In order to provide the greatest added value to this committee's consideration of the Kavanaugh nomination, this letter will focus on an issue which has not gotten a lot of attention—specifically, what Judge Kavanaugh's confirmation to the Supreme Court would mean for America's tech industry. To answer that question, we look to the areas of federal law that will be most impactful on the future of that industry, including the First Amendment, antitrust law, and administrative law.
The hearing will likely last four days, with the focus on Judge Kavanaugh's opening statement and the exchanges between him and Judiciary Committee members.
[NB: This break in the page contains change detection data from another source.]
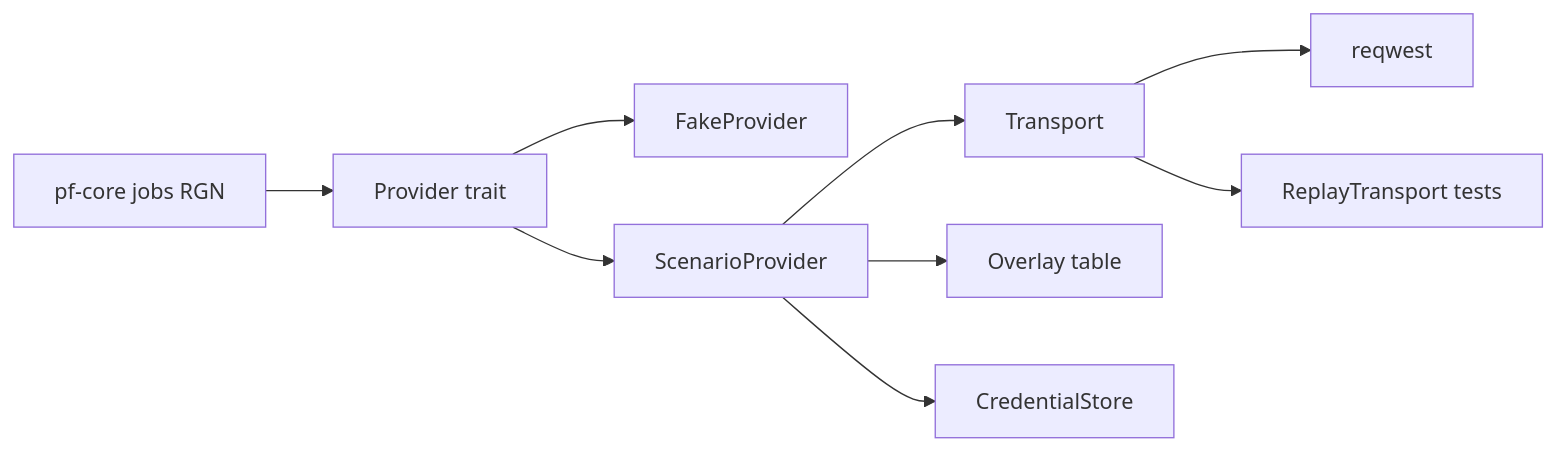
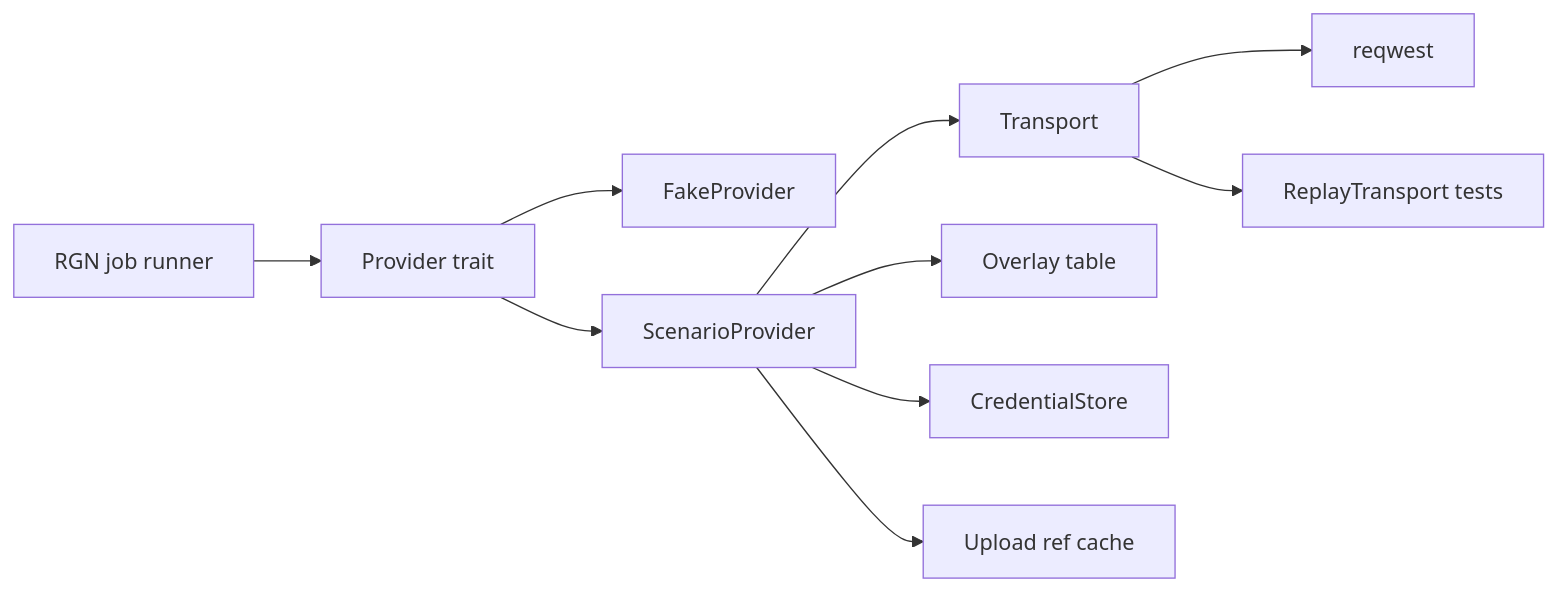
One commit to szymonbalasz/pocket-forge changed the diagram in docs/specs/provider.md. Above: the diagram before and after it, drawn with Mermaid. The commit also changed other lines of this file, not shown here.

Commit message:
Spec provider (PRV) revision: R1 polarity + soft rules, R2 provider{} shape, R4/R8/R14/R15/R17/R20/R21, full normaliser (#37), OQs closed, appendices (R26)

````diff
--- a/docs/specs/provider.md
+++ b/docs/specs/provider.md
@@ -99,9 +101,6 @@
 ```mermaid
 graph LR
-  RGN[pf-core jobs RGN] --> T[Provider trait]
-  T --> F[FakeProvider]
-  T --> S[ScenarioProvider] --> X[Transport]
-  X --> H[reqwest]
-  X --> R[ReplayTransport tests]
-  S --> O[Overlay table] & C[CredentialStore]
+  RGN[RGN job runner] --> T[Provider trait] --> F[FakeProvider]
+  T --> S[ScenarioProvider] --> X[Transport] --> H[reqwest] & R[ReplayTransport tests]
+  S --> O[Overlay table] & C[CredentialStore] & U[Upload ref cache]
 ```
````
We encourage those members to ask Kavanaugh questions which will shine light on his judicial philosophy, rather than asking him how we will rule on specific cases or issues—questions he cannot responsibly answer.
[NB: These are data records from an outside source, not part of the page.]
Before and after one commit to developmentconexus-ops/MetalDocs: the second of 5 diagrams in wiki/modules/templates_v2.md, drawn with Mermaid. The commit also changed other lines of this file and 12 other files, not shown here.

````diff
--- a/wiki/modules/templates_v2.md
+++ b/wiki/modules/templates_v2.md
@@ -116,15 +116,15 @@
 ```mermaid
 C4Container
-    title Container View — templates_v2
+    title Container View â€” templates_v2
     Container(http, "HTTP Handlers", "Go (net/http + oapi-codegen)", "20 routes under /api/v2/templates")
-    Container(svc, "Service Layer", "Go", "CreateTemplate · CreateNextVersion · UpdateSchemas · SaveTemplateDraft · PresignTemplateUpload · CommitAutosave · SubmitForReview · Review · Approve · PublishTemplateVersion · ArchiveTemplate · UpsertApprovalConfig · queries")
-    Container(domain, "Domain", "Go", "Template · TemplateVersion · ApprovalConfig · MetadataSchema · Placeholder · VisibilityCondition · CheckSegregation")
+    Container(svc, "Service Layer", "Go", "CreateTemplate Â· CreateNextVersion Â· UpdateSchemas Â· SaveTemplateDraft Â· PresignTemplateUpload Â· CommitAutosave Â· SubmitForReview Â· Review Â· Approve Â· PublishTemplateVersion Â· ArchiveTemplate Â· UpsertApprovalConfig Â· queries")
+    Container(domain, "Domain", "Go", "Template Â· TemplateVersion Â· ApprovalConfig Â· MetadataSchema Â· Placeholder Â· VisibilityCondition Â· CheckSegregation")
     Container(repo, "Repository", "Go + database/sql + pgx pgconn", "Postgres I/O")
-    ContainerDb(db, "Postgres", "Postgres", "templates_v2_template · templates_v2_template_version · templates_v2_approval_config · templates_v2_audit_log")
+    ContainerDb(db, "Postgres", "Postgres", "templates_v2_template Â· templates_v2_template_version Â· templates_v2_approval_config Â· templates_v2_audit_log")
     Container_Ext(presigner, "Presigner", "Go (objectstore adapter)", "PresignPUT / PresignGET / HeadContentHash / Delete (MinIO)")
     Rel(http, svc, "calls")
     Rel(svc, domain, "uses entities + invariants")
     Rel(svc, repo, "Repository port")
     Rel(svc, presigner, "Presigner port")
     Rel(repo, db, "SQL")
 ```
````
Judge Kavanaugh will be confirmed because moderate Republican and Democratic senators will find it hard to oppose a nominee whose lengthy judicial record proves he is a principled constitutionalist who will faithfully follow the law as written, without regard to whether the results comport with conservative policy preferences.
We welcome the Supreme Court's decision dismissing United States v. Microsoft in light of Congress's passage of the CLOUD Act (Clarifying Lawful Overseas Use of Data). The case, stemming from Microsoft's challenge to a federal search warrant compelling it to turn over the contents of emails stored on a server abroad, was one of the Court's most closely watched this term.
The Committee for Justice submitted a letter to Congress urging that stricter privacy regulations are not only unnecessary but, if enacted, would also hurt consumers, threaten the online ecosystem that has transformed our daily lives, and negatively impact our country's economic growth.
If sanctioned by the Court, the Justice Department's decision to serve Microsoft with a warrant – rather than using the existing international treaty structure to get the data from Irish law enforcement – threatens the current regime of effective cooperation among the world's law enforcement agencies. The result is likely to be unilateralism, which also harms America's global tech companies by forcing them into the no-win situation of satisfying conflicting legal regimes.
The Committee for Justice (CFJ) joined a letter to trade negotiators from the United States, Canada, and Mexico, urging them to protect websites from liability for third party content posted on their sites when updating the North American Free Trade Agreement (NAFTA). The letter requests that the renegotiated agreement incorporate protection similar to that afforded by Section 230 of the 1996 Communications Decency Act, a domestic statute that provides websites with limited immunity from liability for third-party speech.
The Court's newest justice, Neil Gorsuch, was sympathetic at oral argument today to the argument that the government had usurped Carpenter’s property rights. In fact, at his confirmation hearing earlier this year, Gorsuch stated that “Technology changes but the principles don’t,” adding that “it can’t be the case the U.S. Constitution is any less protective” of people’s privacy than it was at the time it was written.
Curt Levey, president of the Committee for Justice, said the courts are an attractive venue for challenging Mr. Trump “because a majority of the district and circuit courts seats are still held by Democratic appointees, whereas the other two branches of government are controlled by Republicans.”